Start of Block
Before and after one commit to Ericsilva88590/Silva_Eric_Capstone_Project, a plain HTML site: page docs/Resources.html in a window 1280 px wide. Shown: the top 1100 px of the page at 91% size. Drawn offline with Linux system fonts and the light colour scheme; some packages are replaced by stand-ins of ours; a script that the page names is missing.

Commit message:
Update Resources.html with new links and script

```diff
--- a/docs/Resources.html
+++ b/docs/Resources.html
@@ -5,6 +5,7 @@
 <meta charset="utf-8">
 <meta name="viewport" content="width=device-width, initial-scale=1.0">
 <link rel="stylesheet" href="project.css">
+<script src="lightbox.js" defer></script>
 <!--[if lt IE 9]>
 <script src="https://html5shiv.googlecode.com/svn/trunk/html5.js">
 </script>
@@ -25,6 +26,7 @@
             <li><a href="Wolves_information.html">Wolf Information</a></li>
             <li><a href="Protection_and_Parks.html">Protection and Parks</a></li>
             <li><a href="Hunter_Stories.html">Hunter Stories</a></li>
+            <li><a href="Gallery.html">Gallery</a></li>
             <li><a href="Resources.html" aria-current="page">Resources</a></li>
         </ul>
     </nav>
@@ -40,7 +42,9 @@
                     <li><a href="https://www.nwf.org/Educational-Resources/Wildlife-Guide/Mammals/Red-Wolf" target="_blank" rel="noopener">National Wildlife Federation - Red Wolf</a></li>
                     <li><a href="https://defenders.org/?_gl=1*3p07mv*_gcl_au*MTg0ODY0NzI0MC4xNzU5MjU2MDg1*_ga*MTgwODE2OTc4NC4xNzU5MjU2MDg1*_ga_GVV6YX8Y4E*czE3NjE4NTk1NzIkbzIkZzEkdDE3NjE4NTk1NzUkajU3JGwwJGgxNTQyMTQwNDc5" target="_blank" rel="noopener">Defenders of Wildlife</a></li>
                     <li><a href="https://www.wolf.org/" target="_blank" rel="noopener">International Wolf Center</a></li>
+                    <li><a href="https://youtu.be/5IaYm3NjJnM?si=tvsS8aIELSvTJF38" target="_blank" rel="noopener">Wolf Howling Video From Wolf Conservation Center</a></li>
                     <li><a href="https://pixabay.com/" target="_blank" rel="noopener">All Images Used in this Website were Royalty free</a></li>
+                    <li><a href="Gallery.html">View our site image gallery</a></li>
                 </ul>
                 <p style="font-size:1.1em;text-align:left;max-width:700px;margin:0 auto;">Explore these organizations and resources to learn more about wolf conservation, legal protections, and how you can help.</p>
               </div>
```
End of Block
Would you copy each line of the data exactly as it appears above?

Expected answer ::
Before and after one commit to Ericsilva88590/Silva_Eric_Capstone_Project, a plain HTML site: page docs/Resources.html in a window 1280 px wide. Shown: the top 1100 px of the page at 91% size. Drawn offline with Linux system fonts and the light colour scheme; some packages are replaced by stand-ins of ours; a script that the page names is missing.

Commit message:
Update Resources.html with new links and script

```diff
--- a/docs/Resources.html
+++ b/docs/Resources.html
@@ -5,6 +5,7 @@
 <meta charset="utf-8">
 <meta name="viewport" content="width=device-width, initial-scale=1.0">
 <link rel="stylesheet" href="project.css">
+<script src="lightbox.js" defer></script>
 <!--[if lt IE 9]>
 <script src="https://html5shiv.googlecode.com/svn/trunk/html5.js">
 </script>
@@ -25,6 +26,7 @@
             <li><a href="Wolves_information.html">Wolf Information</a></li>
             <li><a href="Protection_and_Parks.html">Protection and Parks</a></li>
             <li><a href="Hunter_Stories.html">Hunter Stories</a></li>
+            <li><a href="Gallery.html">Gallery</a></li>
             <li><a href="Resources.html" aria-current="page">Resources</a></li>
         </ul>
     </nav>
@@ -40,7 +42,9 @@
                     <li><a href="https://www.nwf.org/Educational-Resources/Wildlife-Guide/Mammals/Red-Wolf" target="_blank" rel="noopener">National Wildlife Federation - Red Wolf</a></li>
                     <li><a href="https://defenders.org/?_gl=1*3p07mv*_gcl_au*MTg0ODY0NzI0MC4xNzU5MjU2MDg1*_ga*MTgwODE2OTc4NC4xNzU5MjU2MDg1*_ga_GVV6YX8Y4E*czE3NjE4NTk1NzIkbzIkZzEkdDE3NjE4NTk1NzUkajU3JGwwJGgxNTQyMTQwNDc5" target="_blank" rel="noopener">Defenders of Wildlife</a></li>
                     <li><a href="https://www.wolf.org/" target="_blank" rel="noopener">International Wolf Center</a></li>
+                    <li><a href="https://youtu.be/5IaYm3NjJnM?si=tvsS8aIELSvTJF38" target="_blank" rel="noopener">Wolf Howling Video From Wolf Conservation Center</a></li>
                     <li><a href="https://pixabay.com/" target="_blank" rel="noopener">All Images Used in this Website were Royalty free</a></li>
+                    <li><a href="Gallery.html">View our site image gallery</a></li>
                 </ul>
                 <p style="font-size:1.1em;text-align:left;max-width:700px;margin:0 auto;">Explore these organizations and resources to learn more about wolf conservation, legal protections, and how you can help.</p>
               </div>
```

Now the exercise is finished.